Racial tension was running high at the turn of the century in Atlanta. The city was growing, Black people were competing for economic prosperity, but the immediate cause of the attack centered around the alleged assaults on white women.
“It happened here in Atlanta, just like in Tulsa,” said Tyrone Brooks, a former state representative. “The mob were well known people and the state of Georgia did nothing to prosecute them.”
Brooks contributed to the Fulton County Remembrance Coalition, which in 2006, on the 100-year anniversary of the riot, recognized the brutal attack on Atlantans, most of whom were Black.
“I wasn’t surprised, but I was very angry because it wasn’t taught in our public schools’ systems, our higher academia,” said Brooks.
The riot, which occurred between September 22 and 24, started after newspapers in town printed bogus reports of Black men assaulting white women. Dozens of Black people were killed, their communities and businesses destroyed.
“White people just went berserk,” said Brooks. “Everything Black-owned was burned. We saw old photographs of African Americans hanging from the poles, the light poles and telephone poles and even trees up and down that Peachtree Corridor.”
Brooks said the Atlanta Race Riot, much like the 1921 Tulsa Race Massacre, was suppressed history, but he believes the dark parts of our past must be exposed so they can never be allowed to happen again.
“The only way to prevent it from happening is to learn about it and to teach it to our children and unborn generations,” he said.
The 1906 Atlanta Race Riot is now part of the social studies curriculum being taught in Georgia public schools.
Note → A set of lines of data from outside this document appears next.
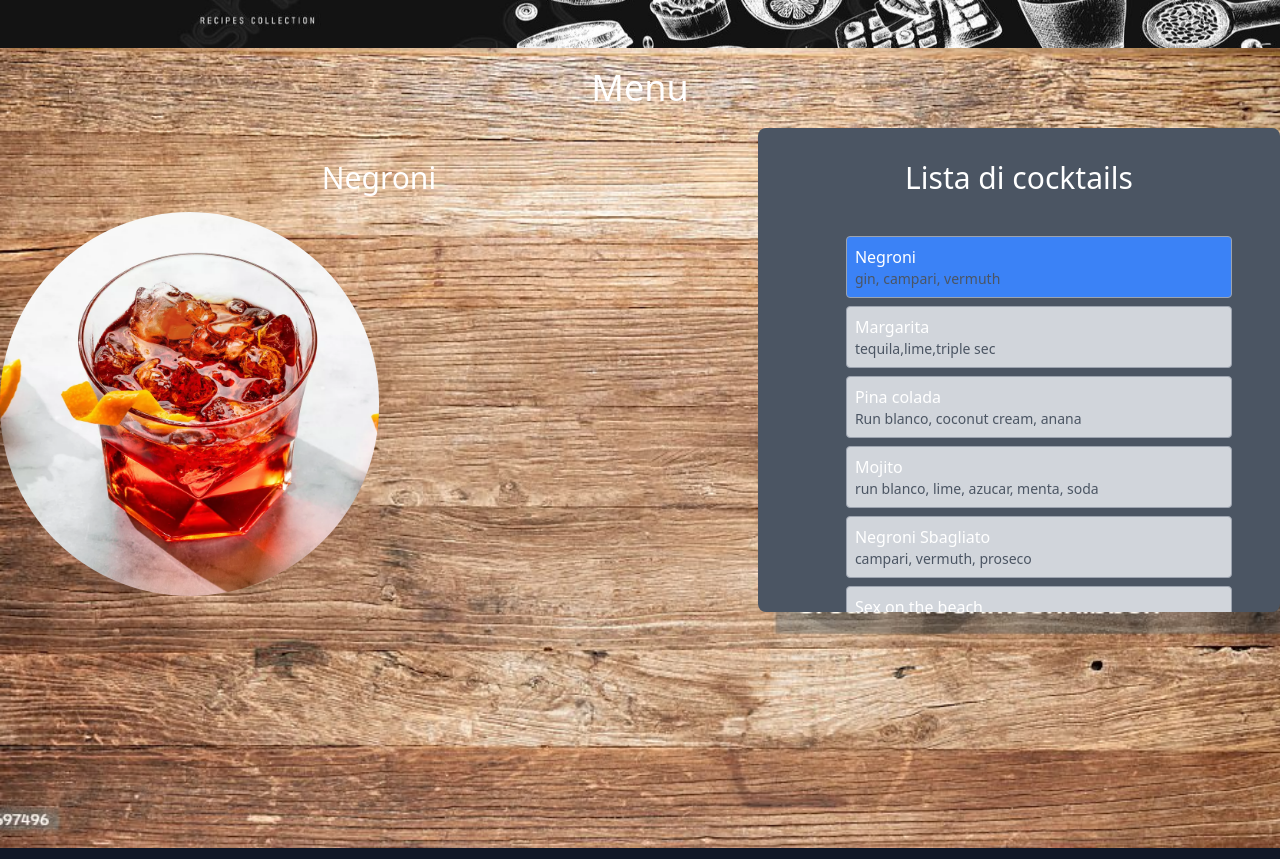
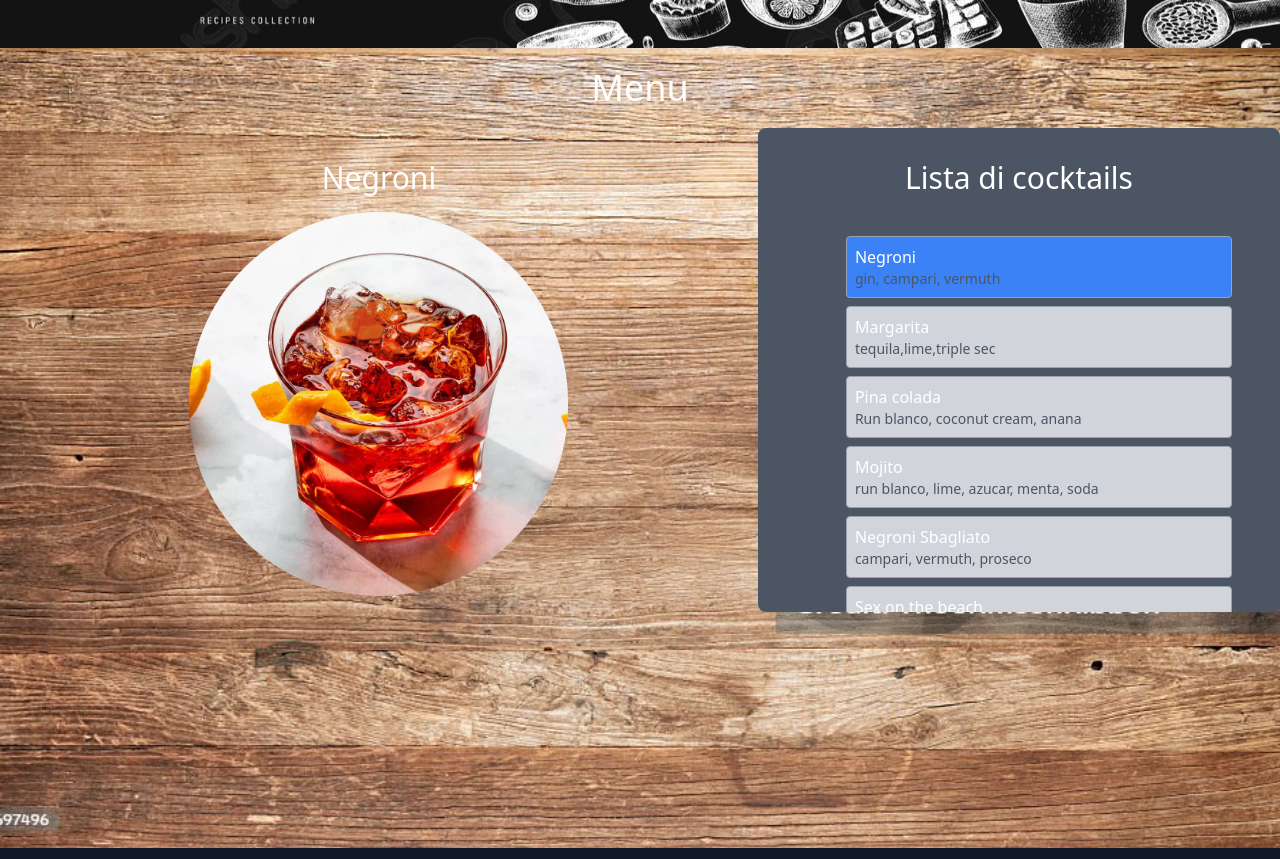
Before and after one commit to francmauric/pizzeria, a Next.js app: page /Prenotaciones in a window 1280 px wide. Shown: the part 1120-1979 px from the top of the page. Built offline with nearby package versions, Linux system fonts and the light colour scheme.

Commit message:
problema del centrado de img solucionado

```diff
--- a/pages/Prenotaciones.tsx
+++ b/pages/Prenotaciones.tsx
@@ -188,13 +188,15 @@ const getImageFileName = (cocktail: string) => {
               </div>
             </div>
             </div>
-            <div className=" sm:block w-3/4 flex justify-center flex-col items-center">
+            <div className=" sm:block w-3/4 flex justify-center flex-col ">
               <h1 className="text-white text-center text-3xl p-4 pt-8">{selectedCocktail}</h1>
-              <img
-                className="w-2/4 h-96 object-cover items-center rounded-full max-h-96"
-                src={`/images/cocktails/${getImageFileName(selectedCocktail || "")}`}
-                alt="cocktail"
-              />
+              <div className="flex justify-center">
+                <img
+                  className="w-2/4 h-96 object-cover  rounded-full "
+                  src={`/images/cocktails/${getImageFileName(selectedCocktail || "")}`}
+                  alt="cocktail"
+                />
+              </div>
             </div>
           </div>
         </div>
```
The Atlanta History Center also chronicles the events of the riot as part of its exhibits.